TARPON SPRINGS — The city's efforts to buy a motel near Spring Bayou with a history of criminal activity has entered a new phase.
With the city and the owner of the Sunbay Motel still far apart on price, City Manager Mark LeCouris has received unanimous City Commission approval to seek a solution to the impasse through mediation.
"We've pretty much gotten to the end of negotiations," LeCouris told city commissioners. "Mediation is the last step."
Commissioners previously gave LeCouris permission to try to negotiate a deal for the Sunbay Motel, have the motel and a vacant adjacent parcel owned by architect Edward Hoffman appraised and hire a lawyer who specializes in the public purchase of private property.
Although LeCouris has expressed confidence the city would win if it tried to acquire the motel at 57 W Tarpon Ave. through eminent domain court proceedings, some commissioners have been less confident. Commissioners have been hoping to strike a deal to buy the motel without resorting to legal action.
As of April 27, Clearwater appraisal firm Clarizo & Associates was valuing the Sunbay property at $690,000. The Hoffman property was appraised at $455,000 as of May 19.
Mayor Chris Alahouzos said there is a "big difference" in what the Clarizo appraisal says the motel is worth and what owner Peter Fanoudis is asking.
"We have very different views on what it's worth," Commissioner David Banther said.
LeCouris told commissioners he hopes to have a mediated deal for them to consider as the CRA board in October.
"I'm hoping that regardless of what happens, we can stay out of court," Banther said.
Commissioner Rea Sieber has voiced reservations about the CRA buying the Sunbay Motel from the beginning.

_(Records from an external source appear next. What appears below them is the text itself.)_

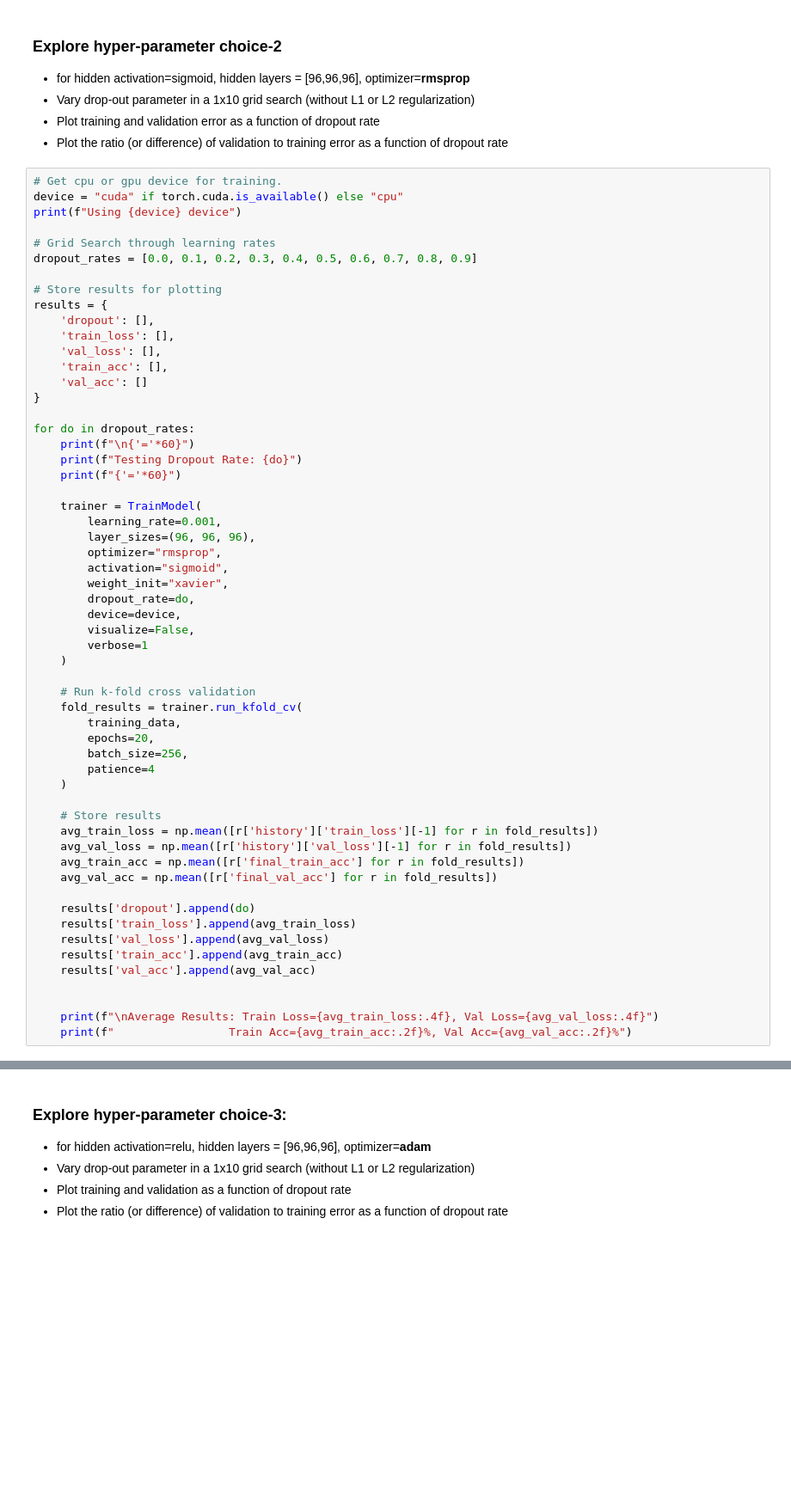
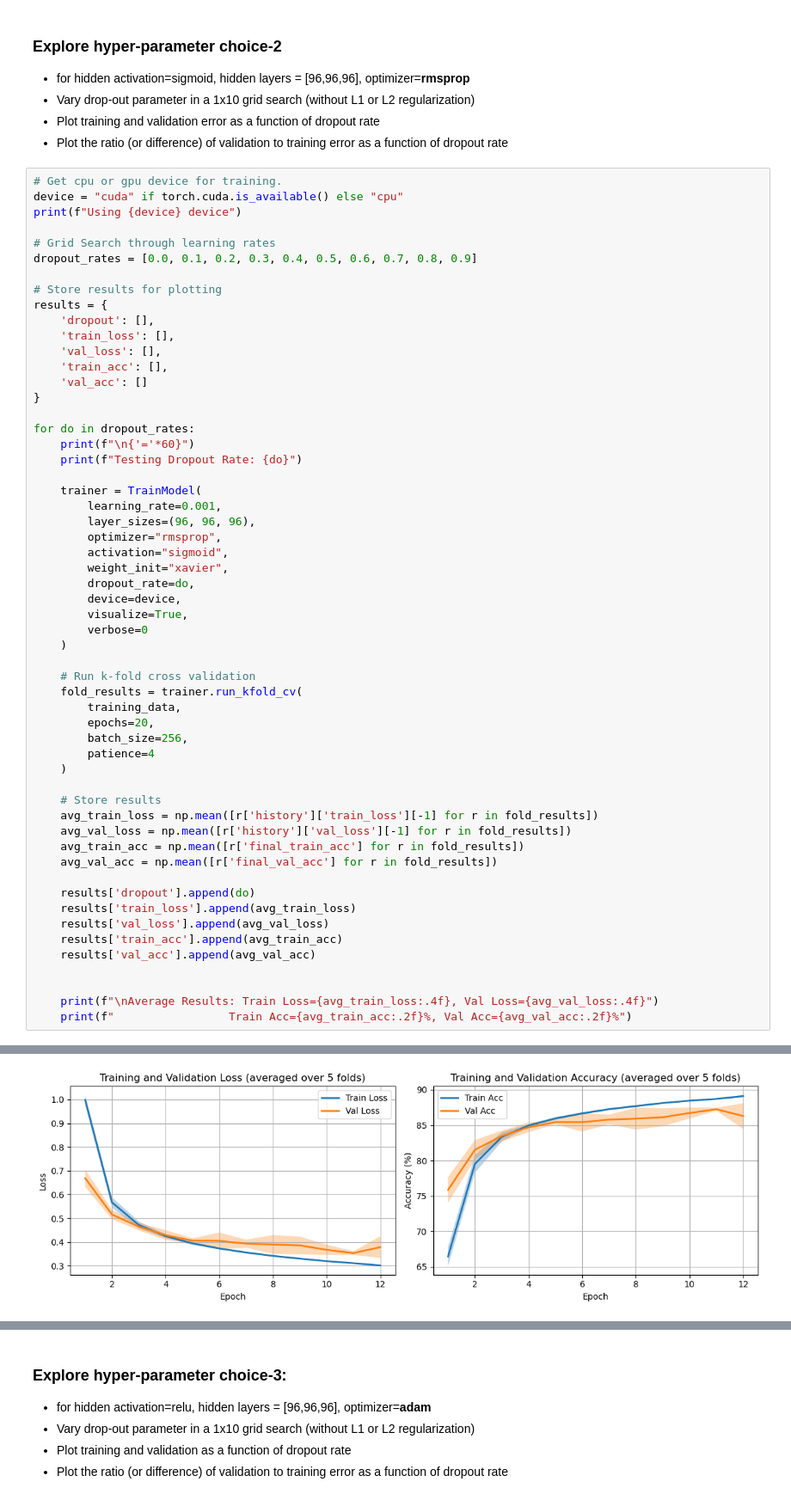
Before and after one commit to arigelbard/dsan6600-HW2, a Jupyter notebook: HW-02.ipynb, the cells around one changed output, grey strips where cells are left out. Shown at 86% size. Drawn from its saved outputs; the diff is of its cells as text; blank space fills up the shorter version.

```diff
--- a/HW-02.ipynb
+++ b/HW-02.ipynb
@@ -963,7 +1070,6 @@ results = {
 for do in dropout_rates:
     print(f"\n{'='*60}")
     print(f"Testing Dropout Rate: {do}")
-    print(f"{'='*60}")
 
     trainer = TrainModel(
         learning_rate=0.001,
@@ -973,8 +1079,8 @@ for do in dropout_rates:
         weight_init="xavier",
         dropout_rate=do,
         device=device,
-        visualize=False,
-        verbose=1
+        visualize=True,
+        verbose=0
     )
 
     # Run k-fold cross validation
@@ -1000,3 +1106,4 @@ for do in dropout_rates:
 
     print(f"\nAverage Results: Train Loss={avg_train_loss:.4f}, Val Loss={avg_val_loss:.4f}")
     print(f"                 Train Acc={avg_train_acc:.2f}%, Val Acc={avg_val_acc:.2f}%")
+# %% [output]
@@ -1002,0 +1114 @@ for do in dropout_rates:
+[figure, added]
```
Also changed, not shown: parts of 9 cells of this notebook, 5 other files.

"I've been concerned about the money we're spending," Sieber said, citing the $12,500 in CRA money already spent on attorney's fees.
The CRA could have used that money to help downtown businesses instead, she said.
Sieber said she would prefer to see a private developer buy the motel property because the city doesn't have the money.
Former Commissioner Peter Dalacos called the city's efforts to buy the Sunbay property "ridiculous." When acting as the CRA board, Dalacos noted, the City Commission does not have to abide by the requirement in the city charter that voters approve city purchases of more than $200,000 in a referendum.
Residents "won't have the opportunity to have a say," Dalacos said.
"Are we going to turn around every time someone gets shot and hurt, and buy up that piece of property?" Dalacos asked, referring to a 2016 incident in which, according to authorities, one Sunbay resident fatally shot another.
The shooting death and a history of drug arrests and related crimes at the motel spurred the city's efforts to buy the Sunbay. The city has considered a plan to raze the motel and turn the property and the adjacent Hoffman land into a passive city park overlooking Spring Bayou.
Jim Kolianos, another former city commissioner, said efforts by police and code officials have improved the situation but the city still needs to buy the property because it can't keep it under constant surveillance.
Kolianos told commissioners they had been elected "to do the right thing."